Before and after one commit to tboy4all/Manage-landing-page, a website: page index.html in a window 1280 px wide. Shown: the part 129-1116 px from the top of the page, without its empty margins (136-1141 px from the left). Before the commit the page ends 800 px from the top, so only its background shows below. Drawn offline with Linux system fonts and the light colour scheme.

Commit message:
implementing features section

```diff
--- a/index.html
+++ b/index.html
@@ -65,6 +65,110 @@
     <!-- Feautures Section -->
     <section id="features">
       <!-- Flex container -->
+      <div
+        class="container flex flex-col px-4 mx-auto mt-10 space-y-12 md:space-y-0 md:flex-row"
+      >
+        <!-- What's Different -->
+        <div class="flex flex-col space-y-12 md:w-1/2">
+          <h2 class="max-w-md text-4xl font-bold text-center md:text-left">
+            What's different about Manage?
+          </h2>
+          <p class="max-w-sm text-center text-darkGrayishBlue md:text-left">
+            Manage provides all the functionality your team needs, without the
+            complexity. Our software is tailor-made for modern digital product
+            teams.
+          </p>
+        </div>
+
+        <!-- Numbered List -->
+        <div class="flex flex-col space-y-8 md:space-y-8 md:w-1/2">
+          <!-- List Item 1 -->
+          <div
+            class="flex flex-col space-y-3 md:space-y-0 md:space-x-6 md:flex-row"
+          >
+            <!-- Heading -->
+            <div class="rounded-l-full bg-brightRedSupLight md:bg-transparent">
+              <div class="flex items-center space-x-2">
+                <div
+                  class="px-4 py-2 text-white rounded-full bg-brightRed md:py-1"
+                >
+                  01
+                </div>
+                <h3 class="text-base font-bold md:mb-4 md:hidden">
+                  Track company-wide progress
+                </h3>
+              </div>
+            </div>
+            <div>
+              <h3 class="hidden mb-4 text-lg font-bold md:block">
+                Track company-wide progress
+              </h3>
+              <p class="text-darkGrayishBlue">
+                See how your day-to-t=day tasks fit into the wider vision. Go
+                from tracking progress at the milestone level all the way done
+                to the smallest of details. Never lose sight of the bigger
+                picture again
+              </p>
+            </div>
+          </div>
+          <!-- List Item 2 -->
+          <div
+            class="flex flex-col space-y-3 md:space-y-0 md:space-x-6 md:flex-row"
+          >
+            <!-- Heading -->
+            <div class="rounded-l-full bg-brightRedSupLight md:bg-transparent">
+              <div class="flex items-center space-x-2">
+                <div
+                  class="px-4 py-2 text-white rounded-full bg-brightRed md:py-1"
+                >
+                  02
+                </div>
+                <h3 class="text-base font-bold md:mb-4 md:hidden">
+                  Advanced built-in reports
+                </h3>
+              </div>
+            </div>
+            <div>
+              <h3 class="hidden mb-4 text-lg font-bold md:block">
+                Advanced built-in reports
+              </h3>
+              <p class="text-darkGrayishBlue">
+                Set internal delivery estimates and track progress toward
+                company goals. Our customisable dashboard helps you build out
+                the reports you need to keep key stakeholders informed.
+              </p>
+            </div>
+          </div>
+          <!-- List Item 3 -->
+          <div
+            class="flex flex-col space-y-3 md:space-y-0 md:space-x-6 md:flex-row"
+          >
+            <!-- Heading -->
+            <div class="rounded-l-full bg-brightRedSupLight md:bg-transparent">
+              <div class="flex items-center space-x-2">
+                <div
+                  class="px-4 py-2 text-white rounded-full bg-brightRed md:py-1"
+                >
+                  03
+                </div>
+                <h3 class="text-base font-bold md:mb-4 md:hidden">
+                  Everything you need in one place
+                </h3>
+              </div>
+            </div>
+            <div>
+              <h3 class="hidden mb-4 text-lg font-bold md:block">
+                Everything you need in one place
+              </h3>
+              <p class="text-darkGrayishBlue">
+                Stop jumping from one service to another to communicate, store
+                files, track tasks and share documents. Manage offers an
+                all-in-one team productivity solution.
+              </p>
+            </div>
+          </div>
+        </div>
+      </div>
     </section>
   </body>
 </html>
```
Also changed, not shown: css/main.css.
----
» Your goal
Every line of the listing should be given again exactly.

» Expected answer
Before and after one commit to tboy4all/Manage-landing-page, a website: page index.html in a window 1280 px wide. Shown: the part 129-1116 px from the top of the page, without its empty margins (136-1141 px from the left). Before the commit the page ends 800 px from the top, so only its background shows below. Drawn offline with Linux system fonts and the light colour scheme.

Commit message:
implementing features section

```diff
--- a/index.html
+++ b/index.html
@@ -65,6 +65,110 @@
     <!-- Feautures Section -->
     <section id="features">
       <!-- Flex container -->
+      <div
+        class="container flex flex-col px-4 mx-auto mt-10 space-y-12 md:space-y-0 md:flex-row"
+      >
+        <!-- What's Different -->
+        <div class="flex flex-col space-y-12 md:w-1/2">
+          <h2 class="max-w-md text-4xl font-bold text-center md:text-left">
+            What's different about Manage?
+          </h2>
+          <p class="max-w-sm text-center text-darkGrayishBlue md:text-left">
+            Manage provides all the functionality your team needs, without the
+            complexity. Our software is tailor-made for modern digital product
+            teams.
+          </p>
+        </div>
+
+        <!-- Numbered List -->
+        <div class="flex flex-col space-y-8 md:space-y-8 md:w-1/2">
+          <!-- List Item 1 -->
+          <div
+            class="flex flex-col space-y-3 md:space-y-0 md:space-x-6 md:flex-row"
+          >
+            <!-- Heading -->
+            <div class="rounded-l-full bg-brightRedSupLight md:bg-transparent">
+              <div class="flex items-center space-x-2">
+                <div
+                  class="px-4 py-2 text-white rounded-full bg-brightRed md:py-1"
+                >
+                  01
+                </div>
+                <h3 class="text-base font-bold md:mb-4 md:hidden">
+                  Track company-wide progress
+                </h3>
+              </div>
+            </div>
+            <div>
+              <h3 class="hidden mb-4 text-lg font-bold md:block">
+                Track company-wide progress
+              </h3>
+              <p class="text-darkGrayishBlue">
+                See how your day-to-t=day tasks fit into the wider vision. Go
+                from tracking progress at the milestone level all the way done
+                to the smallest of details. Never lose sight of the bigger
+                picture again
+              </p>
+            </div>
+          </div>
+          <!-- List Item 2 -->
+          <div
+            class="flex flex-col space-y-3 md:space-y-0 md:space-x-6 md:flex-row"
+          >
+            <!-- Heading -->
+            <div class="rounded-l-full bg-brightRedSupLight md:bg-transparent">
+              <div class="flex items-center space-x-2">
+                <div
+                  class="px-4 py-2 text-white rounded-full bg-brightRed md:py-1"
+                >
+                  02
+                </div>
+                <h3 class="text-base font-bold md:mb-4 md:hidden">
+                  Advanced built-in reports
+                </h3>
+              </div>
+            </div>
+            <div>
+              <h3 class="hidden mb-4 text-lg font-bold md:block">
+                Advanced built-in reports
+              </h3>
+              <p class="text-darkGrayishBlue">
+                Set internal delivery estimates and track progress toward
+                company goals. Our customisable dashboard helps you build out
+                the reports you need to keep key stakeholders informed.
+              </p>
+            </div>
+          </div>
+          <!-- List Item 3 -->
+          <div
+            class="flex flex-col space-y-3 md:space-y-0 md:space-x-6 md:flex-row"
+          >
+            <!-- Heading -->
+            <div class="rounded-l-full bg-brightRedSupLight md:bg-transparent">
+              <div class="flex items-center space-x-2">
+                <div
+                  class="px-4 py-2 text-white rounded-full bg-brightRed md:py-1"
+                >
+                  03
+                </div>
+                <h3 class="text-base font-bold md:mb-4 md:hidden">
+                  Everything you need in one place
+                </h3>
+              </div>
+            </div>
+            <div>
+              <h3 class="hidden mb-4 text-lg font-bold md:block">
+                Everything you need in one place
+              </h3>
+              <p class="text-darkGrayishBlue">
+                Stop jumping from one service to another to communicate, store
+                files, track tasks and share documents. Manage offers an
+                all-in-one team productivity solution.
+              </p>
+            </div>
+          </div>
+        </div>
+      </div>
     </section>
   </body>
 </html>
```
Also changed, not shown: css/main.css.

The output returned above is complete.